2) Getting ready: Maximizing the international reference value of early customers
Once the decision has been made to reach for international growth, any existing customers with reference value in the target market will come in handy. These might include global brands with a local presence in multiple relevant locations, or for instance reference customers from the same or adjacent industry.
Setting KPI’s, it’s a good idea to track
progress in the home market separately from the investments in
internationalization. This will help maintain a clear understanding of which
results are attributable to which actions.
3) International market entry: Winning the first customers overseas
Leveraging the reference value of its existing
customers, the company now manages to engage in its first business deals abroad.
Incentives such as discounts or pilot periods may come into play; the most
important thing is to win the first customers outside the home base. Equally
important is to make the new customers happy and keep them that way: Each new
customer is a potential reference that helps bring the subsequent customers
4) International growth facilitation: Coordinated cross-border sales
Scaling up the international sales efforts is essentially about repeating the same activities as during the first three phases: Approaching new prospects overseas, and using relevant reference customers in opening doors and provoking meaningful discussions.
Two things remain key: Systematic planning of the

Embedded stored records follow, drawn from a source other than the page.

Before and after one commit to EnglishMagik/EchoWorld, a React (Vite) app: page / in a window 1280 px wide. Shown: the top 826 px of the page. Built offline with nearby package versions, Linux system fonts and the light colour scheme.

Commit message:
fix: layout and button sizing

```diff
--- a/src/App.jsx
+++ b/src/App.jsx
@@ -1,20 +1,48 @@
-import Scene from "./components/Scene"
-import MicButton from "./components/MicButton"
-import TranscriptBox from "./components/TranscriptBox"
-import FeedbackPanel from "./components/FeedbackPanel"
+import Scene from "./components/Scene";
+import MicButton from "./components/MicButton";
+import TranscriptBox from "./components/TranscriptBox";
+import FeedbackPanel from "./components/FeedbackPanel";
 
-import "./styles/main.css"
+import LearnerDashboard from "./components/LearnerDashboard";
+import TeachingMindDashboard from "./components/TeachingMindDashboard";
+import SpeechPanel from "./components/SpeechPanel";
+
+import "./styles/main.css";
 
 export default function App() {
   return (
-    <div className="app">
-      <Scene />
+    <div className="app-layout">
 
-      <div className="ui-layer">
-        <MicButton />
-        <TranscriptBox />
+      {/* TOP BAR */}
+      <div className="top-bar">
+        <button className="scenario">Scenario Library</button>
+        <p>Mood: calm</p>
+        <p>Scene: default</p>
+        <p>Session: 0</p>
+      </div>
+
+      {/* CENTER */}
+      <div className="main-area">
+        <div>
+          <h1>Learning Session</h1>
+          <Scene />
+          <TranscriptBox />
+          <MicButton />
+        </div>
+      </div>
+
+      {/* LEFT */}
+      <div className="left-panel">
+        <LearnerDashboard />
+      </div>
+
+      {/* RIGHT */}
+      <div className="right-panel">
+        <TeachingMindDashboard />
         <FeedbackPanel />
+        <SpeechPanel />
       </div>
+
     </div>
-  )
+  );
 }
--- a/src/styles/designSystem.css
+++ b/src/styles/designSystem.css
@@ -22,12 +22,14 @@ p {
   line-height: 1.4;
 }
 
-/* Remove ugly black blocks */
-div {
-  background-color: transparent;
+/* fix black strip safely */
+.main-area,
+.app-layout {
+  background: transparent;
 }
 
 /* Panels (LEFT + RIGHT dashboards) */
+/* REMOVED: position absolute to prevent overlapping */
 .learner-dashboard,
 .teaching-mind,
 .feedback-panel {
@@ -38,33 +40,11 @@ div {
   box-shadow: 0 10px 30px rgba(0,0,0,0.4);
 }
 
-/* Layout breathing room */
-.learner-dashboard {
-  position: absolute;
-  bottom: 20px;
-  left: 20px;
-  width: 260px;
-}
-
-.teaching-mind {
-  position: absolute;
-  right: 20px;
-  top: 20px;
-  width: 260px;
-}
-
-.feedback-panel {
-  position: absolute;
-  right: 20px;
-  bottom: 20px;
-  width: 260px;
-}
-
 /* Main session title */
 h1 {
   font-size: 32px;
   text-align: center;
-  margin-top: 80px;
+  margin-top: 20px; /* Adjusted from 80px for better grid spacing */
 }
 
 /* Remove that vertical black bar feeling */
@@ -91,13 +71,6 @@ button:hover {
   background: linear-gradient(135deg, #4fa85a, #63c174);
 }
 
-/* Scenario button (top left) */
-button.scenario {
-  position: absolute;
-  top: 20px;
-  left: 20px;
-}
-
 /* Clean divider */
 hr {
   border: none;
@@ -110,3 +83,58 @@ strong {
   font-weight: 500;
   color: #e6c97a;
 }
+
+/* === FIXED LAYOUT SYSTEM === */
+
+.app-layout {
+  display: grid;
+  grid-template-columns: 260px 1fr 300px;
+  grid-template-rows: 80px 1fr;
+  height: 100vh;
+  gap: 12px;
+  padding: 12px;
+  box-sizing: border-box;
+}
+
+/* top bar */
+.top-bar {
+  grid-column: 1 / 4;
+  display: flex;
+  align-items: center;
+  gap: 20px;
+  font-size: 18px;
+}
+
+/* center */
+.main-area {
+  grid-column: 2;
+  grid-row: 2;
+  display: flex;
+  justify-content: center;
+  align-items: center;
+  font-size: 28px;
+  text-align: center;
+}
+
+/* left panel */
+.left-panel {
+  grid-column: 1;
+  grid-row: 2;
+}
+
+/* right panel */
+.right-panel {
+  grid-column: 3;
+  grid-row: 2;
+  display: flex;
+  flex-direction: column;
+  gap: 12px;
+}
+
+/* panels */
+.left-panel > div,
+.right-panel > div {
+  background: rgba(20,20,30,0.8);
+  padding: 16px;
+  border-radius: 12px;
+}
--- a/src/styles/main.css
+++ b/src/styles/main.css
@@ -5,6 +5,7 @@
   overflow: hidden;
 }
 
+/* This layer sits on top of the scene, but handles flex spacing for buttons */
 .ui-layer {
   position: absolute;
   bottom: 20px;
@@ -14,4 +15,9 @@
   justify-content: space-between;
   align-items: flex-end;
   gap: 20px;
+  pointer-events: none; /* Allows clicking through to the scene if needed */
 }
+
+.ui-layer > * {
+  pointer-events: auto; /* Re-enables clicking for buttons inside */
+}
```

sales efforts, and systematic management of customer satisfaction in order to
ensure the reference base stays strong. The first one requires efforts in
particular from sales leadership; proper coordination will ensure that local sales
people will be able to leverage potentially valuable reference customers from another
region or industry. On the other hand, an existing customer relationship typically requires continuous maintenance efforts to stay fresh and current,
5) Running a global business: Nurturing the global followership
Over time, the most rapid international growth
phase evens out and the company enters a “new normal” in running a global
business. Naturally generating new business remains a priority, yet the
relative focus will now shift towards excellence in all operations that at the
end of the day will translate into the customer’s experience.
One important, even if indirect, part of a great customer experience is the financial success of partners. During rapid international growth many companies are forced to burn more cash that they are able to generate through organic growth. Hence one part of the operational excellence effort is to demonstrate, at latest at this stage, sustainable profitability – another proof for the loyal customers that their relationship with the company is on a solid base.
About the Takeoff
Success Factors™ framework
The Takeoff Success Factors™ framework is a summary of best practices in internationalizing B2B software and service businesses. It grows from the combined experience of the Takeoff Partners team in taking businesses global. The proprietary framework is a unique checklist for entrepreneurs to help plan for their company’s internationalization from ‘flight preparations’ all the way to reaching the ‘cruising altitude’.